Please use this identifier to cite or link to this item:
The transplanted Peruvian culture in Rome : An assessment through images
|Title:||The transplanted Peruvian culture in Rome : An assessment through images|
|Authors:||Matos-Soto, Yarissa K.|
|Publisher:||Botany Department, University of Hawaii at Manoa|
|Citation:||Matos-Soto YK, Savo V. 2012. The transplanted Peruvian culture in Rome: An assessment through images. Ethnobotany Research & Applications 10: 95-108.|

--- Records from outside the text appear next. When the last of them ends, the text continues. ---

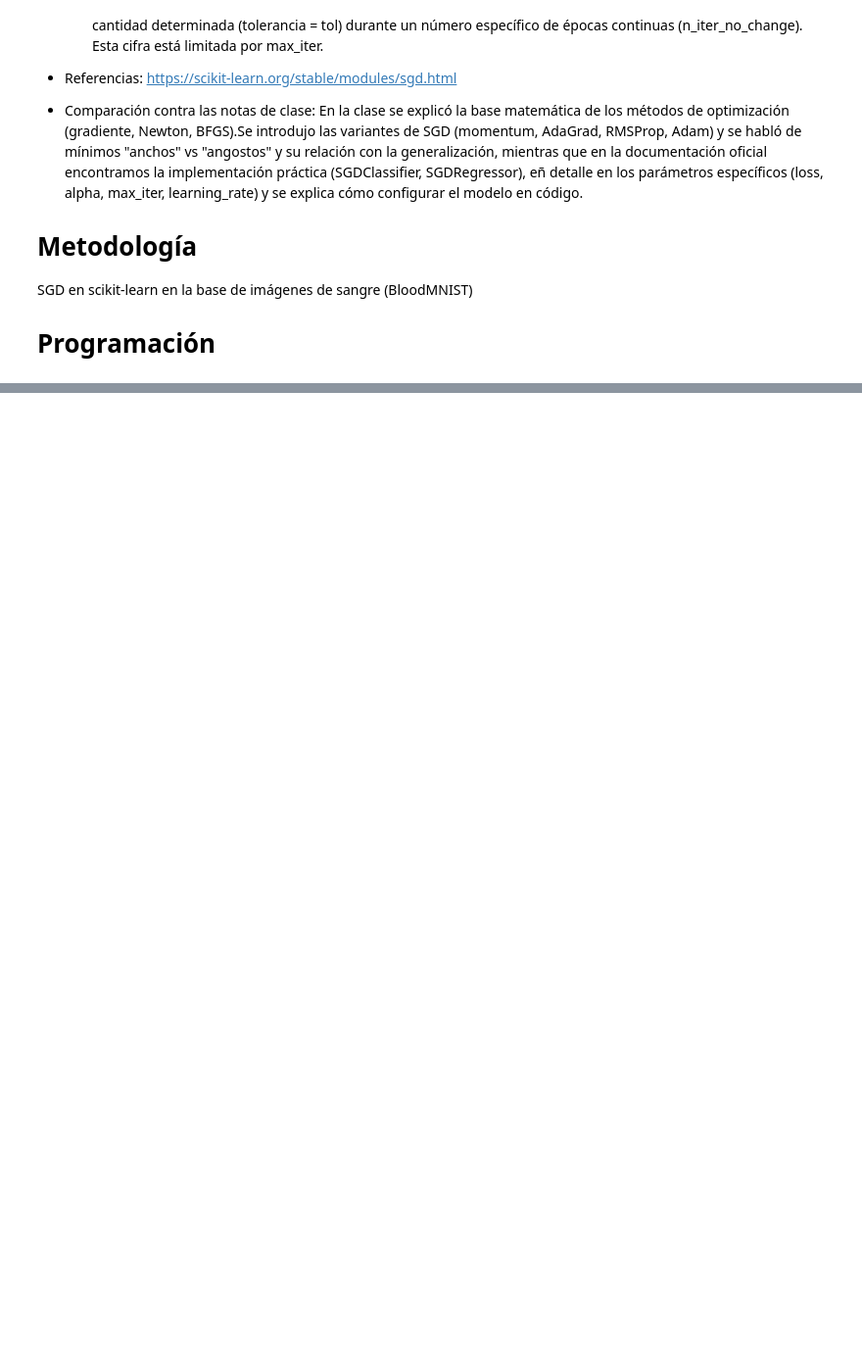
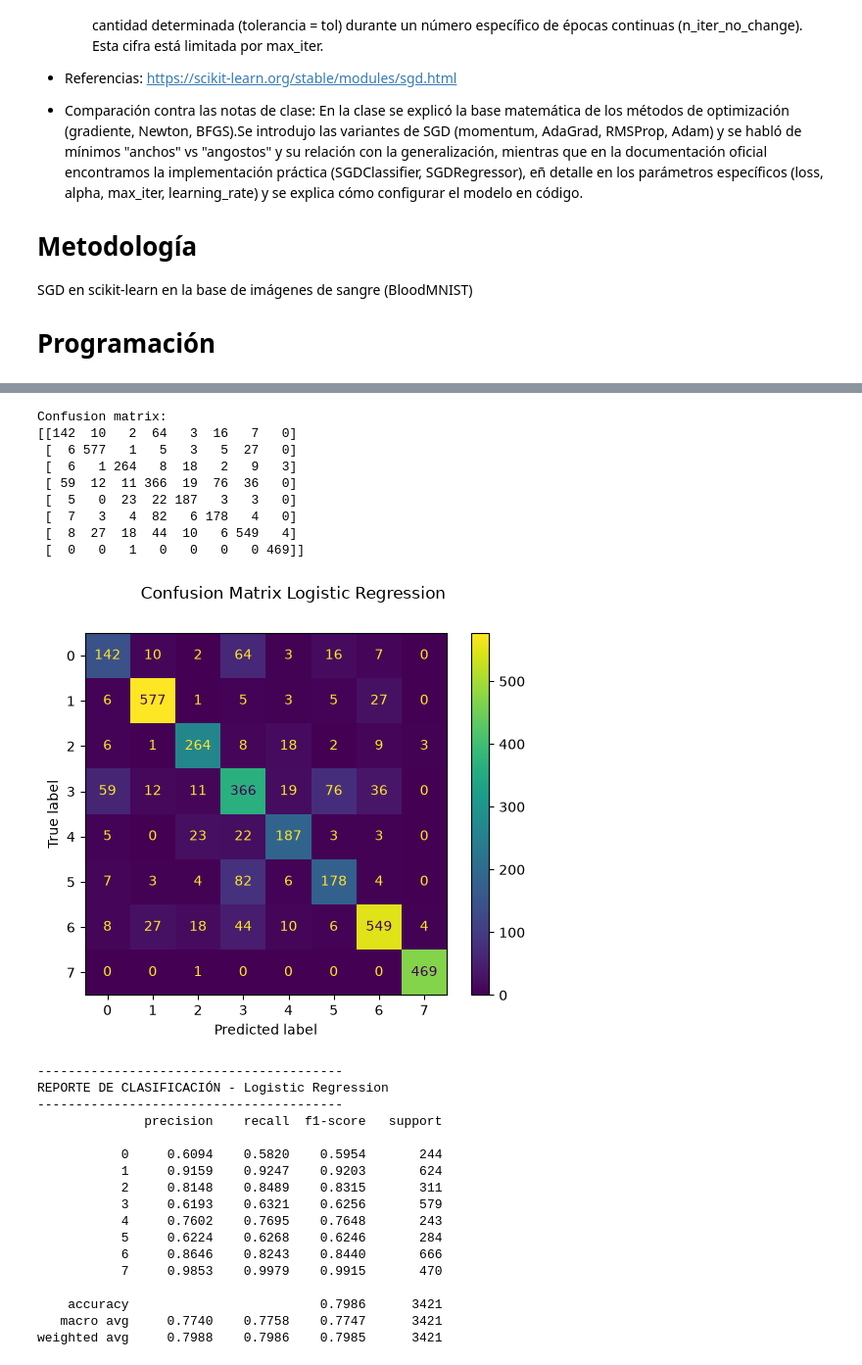
Before and after one commit to gapalfaro-cmyk/Proyecto-de-fin-de-modulo-7---Alfaro-Badillo-Cruz-Perez-Rupit, a Jupyter notebook: Programacion.ipynb, the cells around one changed output, grey strips where cells are left out. Shown at 98% size. Drawn from its saved outputs; the diff is of its cells as text; code cells hidden in the pictures; blank space fills up the shorter version.

```diff
--- a/Programacion.ipynb
+++ b/Programacion.ipynb
@@ -647,0 +627,40 @@ plt.show()
+# %%
+disp = metrics.ConfusionMatrixDisplay.from_predictions(y_test, preds_lr)
+disp.figure_.suptitle("Confusion Matrix Logistic Regression")
+print(f"Confusion matrix:\n{disp.confusion_matrix}")
+
+plt.show()
+
+
+print("\n" + "-"*40)
+print("REPORTE DE CLASIFICACIÓN - Logistic Regression")
+print("-"*40)
+print(classification_report(y_test, preds_lr, digits=4))
+# %% [output]
+Confusion matrix:
+[[142  10   2  64   3  16   7   0]
+ [  6 577   1   5   3   5  27   0]
+ [  6   1 264   8  18   2   9   3]
+ [ 59  12  11 366  19  76  36   0]
+ [  5   0  23  22 187   3   3   0]
+ [  7   3   4  82   6 178   4   0]
+ [  8  27  18  44  10   6 549   4]
+ [  0   0   1   0   0   0   0 469]]
+[figure, added]
+----------------------------------------
+REPORTE DE CLASIFICACIÓN - Logistic Regression
+----------------------------------------
+              precision    recall  f1-score   support
+
+           0     0.6094    0.5820    0.5954       244
+           1     0.9159    0.9247    0.9203       624
+           2     0.8148    0.8489    0.8315       311
+           3     0.6193    0.6321    0.6256       579
+           4     0.7602    0.7695    0.7648       243
+           5     0.6224    0.6268    0.6246       284
+           6     0.8646    0.8243    0.8440       666
+           7     0.9853    0.9979    0.9915       470
+
+    accuracy                         0.7986      3421
+   macro avg     0.7740    0.7758    0.7747      3421
+weighted avg     0.7988    0.7986    0.7985      3421
```
Also changed, not shown: parts of 19 cells of this notebook, 1 other file.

|Abstract:||Peruvian immigrants in Rome represent a large community, creating microcosms where people retain strong interpersonal and family bonds. The aim of this photo essay is to portray, through images, some of the transplanted cultural aspects of Peruvians in Rome and to define the ethno-botanical uses of plants that are still present. An ethno-botanical study was carried out during Spring and Summer 2011 in the city of Rome with Peruvian migrants established in Italy for at least 10 years. We used a snowball sampling approach visiting local markets, restaurants and churches, performing semi-structured interviews about uses of medicinal and food plants. We looked for the presence of culturally important plant species, taking note of the maintenance, replacement, incorporation and discontinuation of ethno-botanical uses. A total of 21 informants were interviewed reporting the uses of medicinal and food plant species still present in Rome. Many plants are still used for medicinal (38 species) or food purposes (35 species), while fewer plants are used as nutraceuticals (7 species). Medicinal uses described are, sometimes, associated with rituals and spiritual convictions. The relatively high number of food species still present in Rome could be interpreted by the fact that they are more easily accessible and that some are cultivated in Italy. However, informants generally prefer plants that originate from Peru even if sometimes they found fault about the quality of imported plants. Peruvian immigrants were found to attempt to adhere to their cultural identity, in the use of plants, trying to conserve their pre-migratory traditions as much as they can.|
|Appears in Collections:||
2012 - Volume 10 : Ethnobotany Research and Applications|
Please email email@example.com if you need this content in ADA-compliant format.
Items in ScholarSpace are protected by copyright, with all rights reserved, unless otherwise indicated.